Task to carry out:
Among the records, which lines hold the word "fields"? Pick them out.

Recorded information:
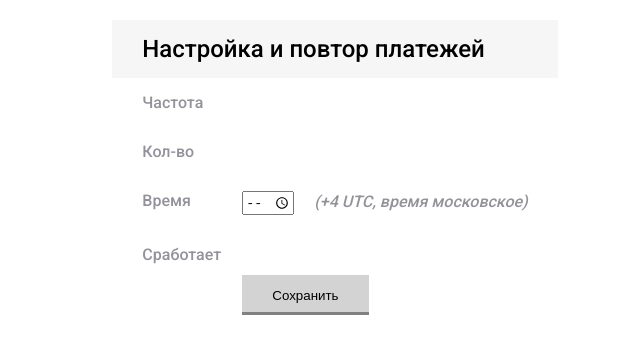
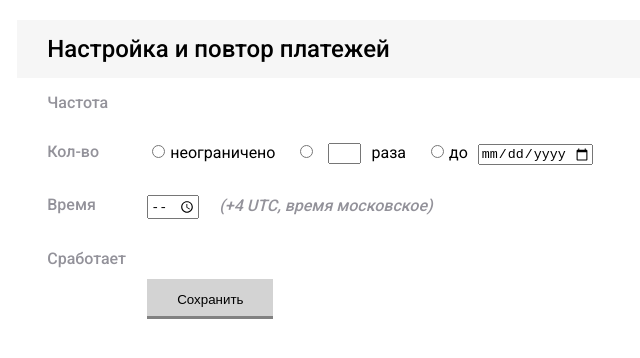
Before and after one commit to rtplv/abbyy-payment-form, a React (Create React App) app: page / in a window 1280 px wide. Shown: the top 358 px of the page, without its empty margins (305-945 px from the left). Built offline with nearby package versions, Linux system fonts and the light colour scheme.

Commit message:
Add filter by qty

```diff
--- a/src/panels/payment/fields/Frequency.jsx
+++ b/src/panels/payment/fields/Frequency.jsx
@@ -1,9 +1,9 @@
-import React, { Component } from 'react';
+import React, { PureComponent } from 'react';
 import PropTypes from 'prop-types';
 
 import { FormRow } from 'components/ui';
 
-class PaymentFrequency extends Component {
+class PaymentFrequency extends PureComponent {
   static propTypes = {};
 
   render() {
--- a/src/panels/payment/fields/Quantity.jsx
+++ b/src/panels/payment/fields/Quantity.jsx
@@ -1,16 +1,53 @@
-import React, { Component } from 'react';
+import React, { PureComponent } from 'react';
 import PropTypes from 'prop-types';
+
+import './Quantity.scss';
 
 import { FormRow } from 'components/ui';
 
-class PaymentQuantity extends Component {
+class PaymentQuantity extends PureComponent {
   static propTypes = {};
 
   render() {
     return (
       <FormRow className="payment-repeat-quantity"
                title="Кол-во">
+        <div className="payment-repeat-quantity__options">
+          <div className="payment-repeat-quantity__option">
+            <input type="radio"
+                   name="quantity"
+                   id="unlimitedQty" />
+            <label htmlFor="unlimitedQty">
+              неограничено
+            </label>
+          </div>
 
+          <div className="payment-repeat-quantity__option">
+            <input type="radio"
+                   name="quantity"
+                   id="limitedQty" />
+
+            <input className="payment-repeat-quantity__limited-by-qty-field"
+                    type="text"/>
+
+            <label htmlFor="limitedQty">
+              раза
+            </label>
+          </div>
+
+          <div className="payment-repeat-quantity__option">
+            <input type="radio"
+                   name="quantity"
+                   id="limitedByDateQty" />
+
+            <label htmlFor="limitedByDateQty">
+              до
+            </label>
+
+            <input className="payment-repeat-quantity__limited-by-date-field"
+                   type="date"/>
+          </div>
+        </div>
       </FormRow>
     );
   }
--- /dev/null
+++ b/src/panels/payment/fields/Quantity.scss
@@ -0,0 +1,22 @@
+.payment-repeat-quantity {
+  &__options {
+    display: flex;
+    justify-content: space-between;
+  }
+  &__option {
+    margin-right: 20px;
+    input[type="radio"] {
+      margin-right: 5px;
+    }
+    input[type="text"],
+    input[type="date"] {
+      margin: 0 10px;
+    }
+  }
+  &__limited-by-qty-field {
+    width: 25px;
+  }
+  &__limited-by-date-field {
+    width: 110px;
+  }
+}
--- a/src/panels/payment/fields/Submit.jsx
+++ b/src/panels/payment/fields/Submit.jsx
@@ -1,11 +1,11 @@
-import React, { Component } from 'react';
+import React, { PureComponent } from 'react';
 import PropTypes from 'prop-types';
 
 import './Submit.scss';
 
 import { FormRow } from 'components/ui';
 
-class PaymentSubmit extends Component {
+class PaymentSubmit extends PureComponent {
   static propTypes = {};
 
   render() {
--- a/src/panels/payment/fields/Time.scss
+++ b/src/panels/payment/fields/Time.scss
@@ -1,10 +1,6 @@
 .payment-repeat-time {
   &__field {
     width: 47px;
-    &::-webkit-clear-button,
-    &::-webkit-inner-spin-button {
-      display: none;
-    }
   }
   &__description {
     display: inline-block;
--- a/src/styles/layout.scss
+++ b/src/styles/layout.scss
@@ -12,6 +12,14 @@ h1, h2, h3, h4, h5, h6 {
   margin: 0;
 }
 
+input[type="time"],
+input[type="date"] {
+  &::-webkit-clear-button,
+  &::-webkit-inner-spin-button {
+    display: none;
+  }
+}
+
 .app-page {
   display: flex;
   justify-content: center;
```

Output for this task:
--- a/src/panels/payment/fields/Frequency.jsx
+++ b/src/panels/payment/fields/Frequency.jsx
--- a/src/panels/payment/fields/Quantity.jsx
+++ b/src/panels/payment/fields/Quantity.jsx
+++ b/src/panels/payment/fields/Quantity.scss
--- a/src/panels/payment/fields/Submit.jsx
+++ b/src/panels/payment/fields/Submit.jsx
--- a/src/panels/payment/fields/Time.scss
+++ b/src/panels/payment/fields/Time.scss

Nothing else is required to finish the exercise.